TASK DIRECTIONS:
Show the lines below where "applied" occurs.

THE DATA:
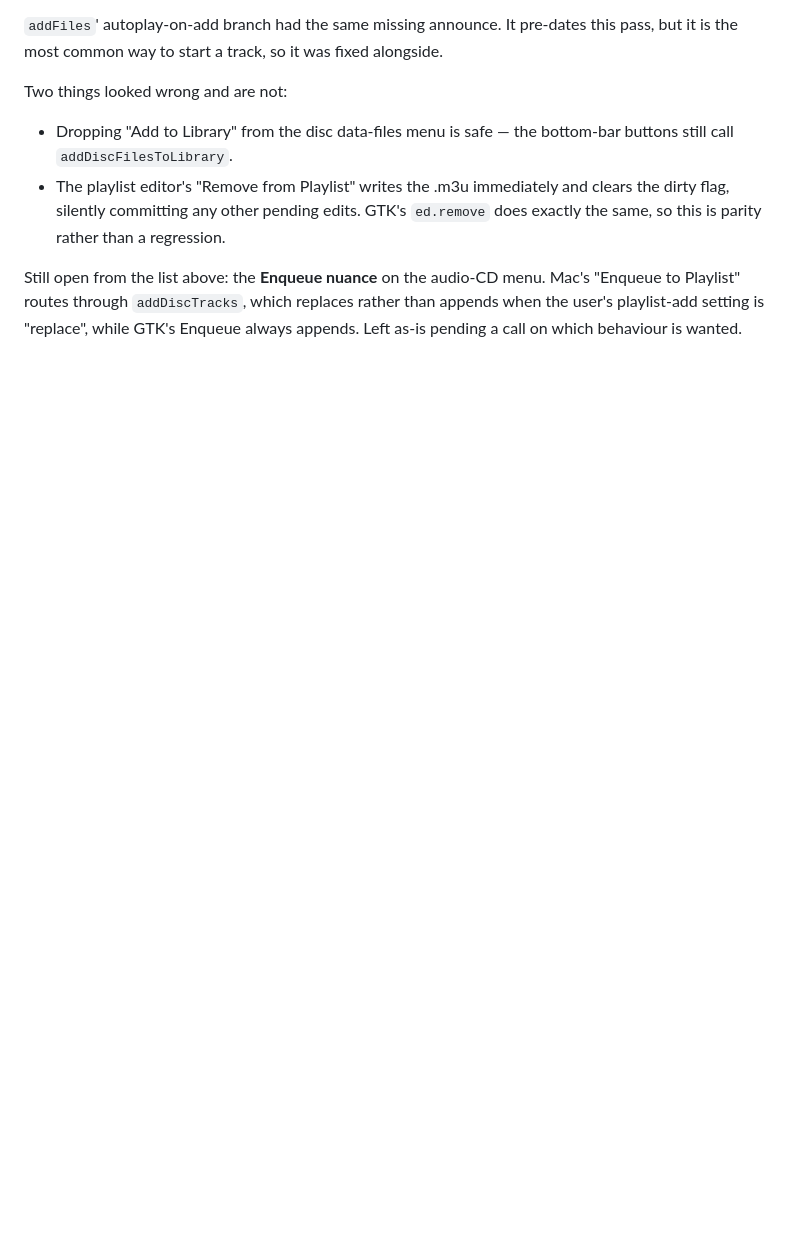
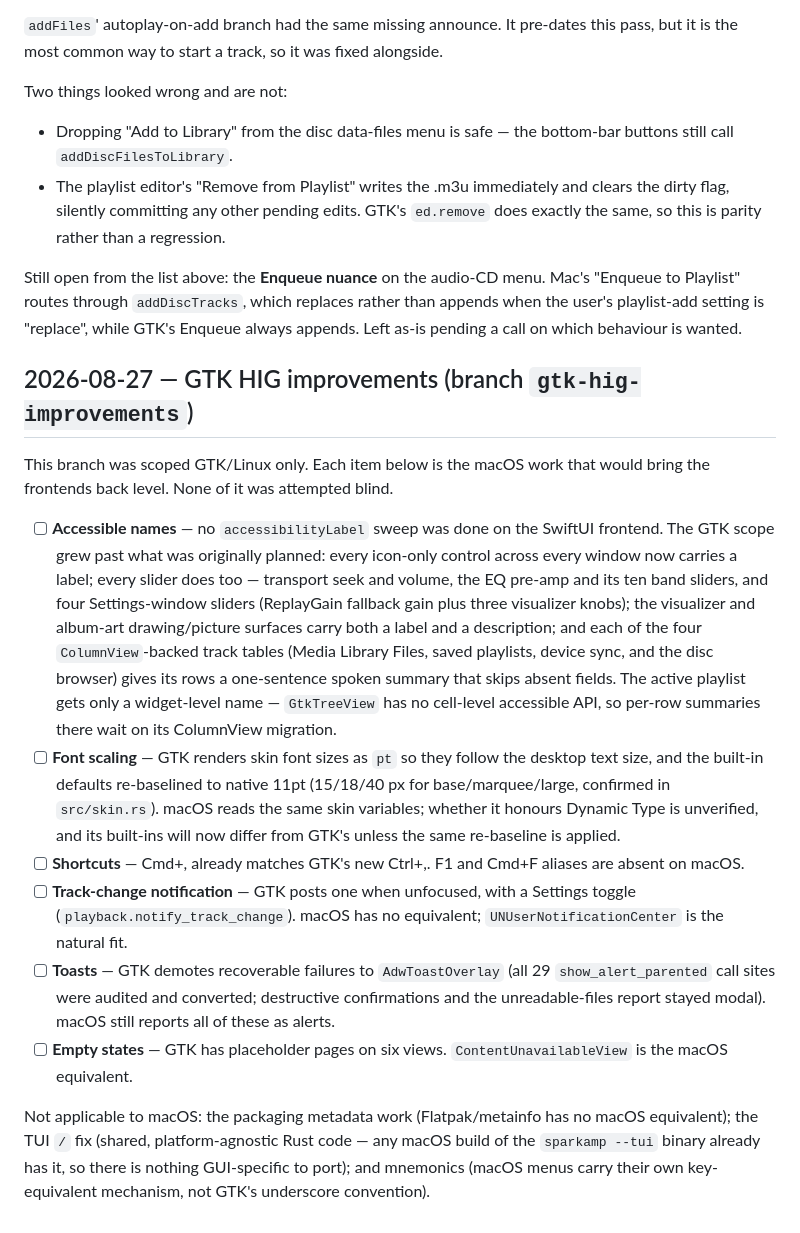
Before and after one commit to jrssae/sparkamp, a Markdown page: docs/mac-pass-checklist.md, the part around the change. GitHub-like rendering; blank space fills up the shorter version.

Commit message:
docs: record the macOS gaps this branch opens
The branch was scoped GTK/Linux only, so each item is logged with what the
macOS equivalent would be — a shopping list for a session on a Mac, rather
than something rediscovered later.

The font re-baseline is the one that matters most: macOS reads the same
skin variables, so its built-ins now differ from GTK's until the same
change is applied there.

Corrects two claims against what actually shipped rather than the
original brief: the accessible-names scope grew past "both sliders" to
include the EQ pre-amp/band sliders and four Settings sliders, and the
toast demotion covered a confirmed 29 show_alert_parented call sites. The
README shortcut table needed no change — it never documented Ctrl+. or
any other binding; the in-app Shortcuts dialog is the single source of
truth and already carries the new bindings and a drift-guard test.

Co-Authored-By: Claude Opus 5 <noreply@anthropic.com>
Claude-Session: https://claude.ai/code/session_01RWeBUYobd2EsWJd5GPEYCp

```diff
--- a/docs/mac-pass-checklist.md
+++ b/docs/mac-pass-checklist.md
@@ -2477,3 +2477,45 @@ Still open from the list above: the **Enqueue nuance** on the audio-CD menu. Mac
 "Enqueue to Playlist" routes through `addDiscTracks`, which replaces rather than
 appends when the user's playlist-add setting is "replace", while GTK's Enqueue
 always appends. Left as-is pending a call on which behaviour is wanted.
+
+## 2026-08-27 — GTK HIG improvements (branch `gtk-hig-improvements`)
+
+This branch was scoped GTK/Linux only. Each item below is the macOS work
+that would bring the frontends back level. None of it was attempted blind.
+
+- [ ] **Accessible names** — no `accessibilityLabel` sweep was done on the
+  SwiftUI frontend. The GTK scope grew past what was originally planned:
+  every icon-only control across every window now carries a label; every
+  slider does too — transport seek and volume, the EQ pre-amp and its ten
+  band sliders, and four Settings-window sliders (ReplayGain fallback gain
+  plus three visualizer knobs); the visualizer and album-art
+  drawing/picture surfaces carry both a label and a description; and each
+  of the four `ColumnView`-backed track tables (Media Library Files, saved
+  playlists, device sync, and the disc browser) gives its rows a
+  one-sentence spoken summary that skips absent fields. The active
+  playlist gets only a widget-level name — `GtkTreeView` has no cell-level
+  accessible API, so per-row summaries there wait on its ColumnView
+  migration.
+- [ ] **Font scaling** — GTK renders skin font sizes as `pt` so they follow
+  the desktop text size, and the built-in defaults re-baselined to native
+  11pt (15/18/40 px for base/marquee/large, confirmed in `src/skin.rs`).
+  macOS reads the same skin variables; whether it honours Dynamic Type is
+  unverified, and its built-ins will now differ from GTK's unless the same
+  re-baseline is applied.
+- [ ] **Shortcuts** — Cmd+, already matches GTK's new Ctrl+,. F1 and Cmd+F
+  aliases are absent on macOS.
+- [ ] **Track-change notification** — GTK posts one when unfocused, with a
+  Settings toggle (`playback.notify_track_change`). macOS has no
+  equivalent; `UNUserNotificationCenter` is the natural fit.
+- [ ] **Toasts** — GTK demotes recoverable failures to `AdwToastOverlay`
+  (all 29 `show_alert_parented` call sites were audited and converted;
+  destructive confirmations and the unreadable-files report stayed modal).
+  macOS still reports all of these as alerts.
+- [ ] **Empty states** — GTK has placeholder pages on six views.
+  `ContentUnavailableView` is the macOS equivalent.
+
+Not applicable to macOS: the packaging metadata work (Flatpak/metainfo has
+no macOS equivalent); the TUI `/` fix (shared, platform-agnostic Rust
+code — any macOS build of the `sparkamp --tui` binary already has it, so
+there is nothing GUI-specific to port); and mnemonics (macOS menus carry
+their own key-equivalent mechanism, not GTK's underscore convention).
```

REPLY TO THE EXERCISE:
change is applied there.
+  re-baseline is applied.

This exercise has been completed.